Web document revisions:
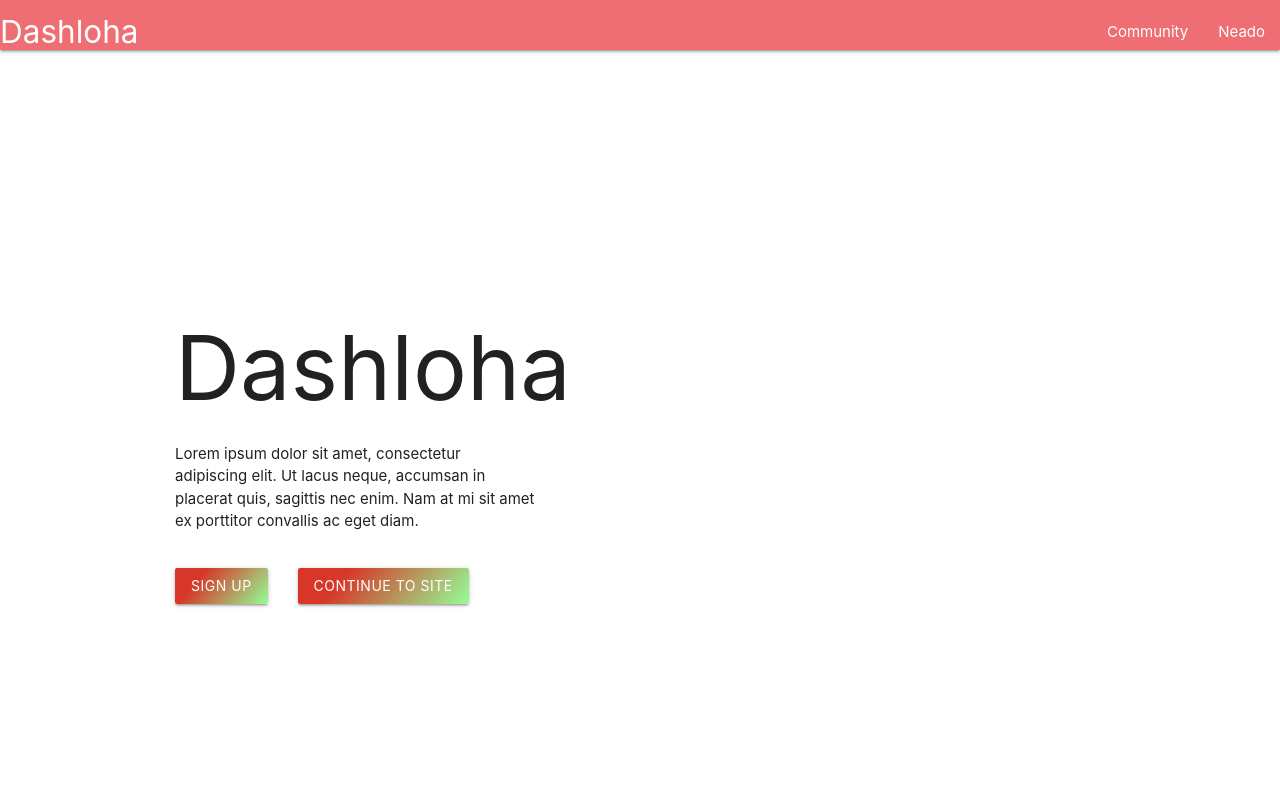
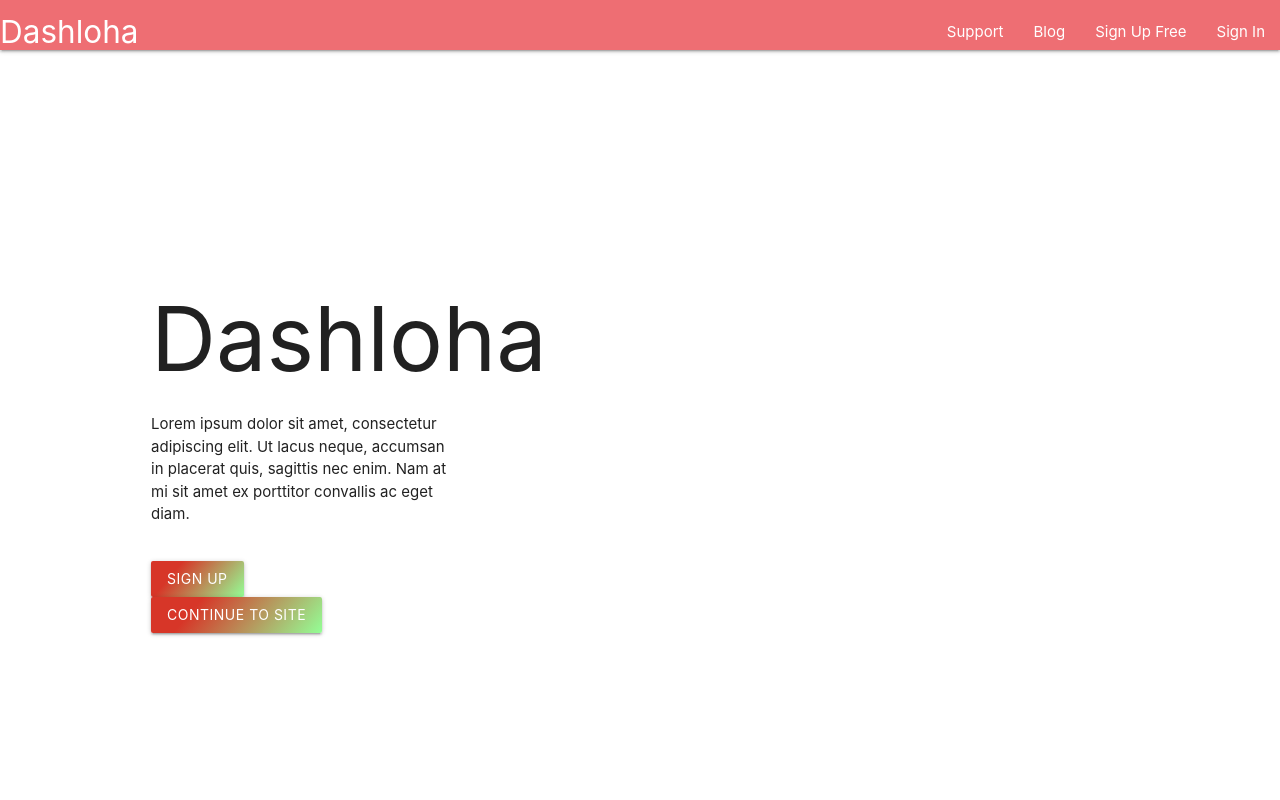
Before and after one commit to HACC2019/team-s, a Vue app in the folder hacc/: page / in a window 1280 px wide. Shown: the top 800 px of the page. Built offline with nearby package versions, Linux system fonts and the light colour scheme.

Commit message:
header component

```diff
--- a/hacc/src/components/Header.vue
+++ b/hacc/src/components/Header.vue
@@ -3,10 +3,16 @@
     <a href="#" class="brand-logo" id="Header-Logo">Dashloha</a>
     <ul class="right hide-on-med-down">
       <li>
-        <a href="#">Community</a>
+        <a href="#">Support</a>
       </li>
       <li>
-        <a href="#">Neado</a>
+        <a href="#">Blog</a>
+      </li>
+      <li>
+        <a href="#">Sign Up Free</a>
+      </li>
+      <li>
+        <a href="#">Sign In</a>
       </li>
     </ul>
   </nav>
```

■ **Work instructions**: Please go line by line through the records above, copying each one that holds the string "hacc".

■ **Completed task**:
Before and after one commit to HACC2019/team-s, a Vue app in the folder hacc/: page / in a window 1280 px wide. Shown: the top 800 px of the page. Built offline with nearby package versions, Linux system fonts and the light colour scheme.
--- a/hacc/src/components/Header.vue
+++ b/hacc/src/components/Header.vue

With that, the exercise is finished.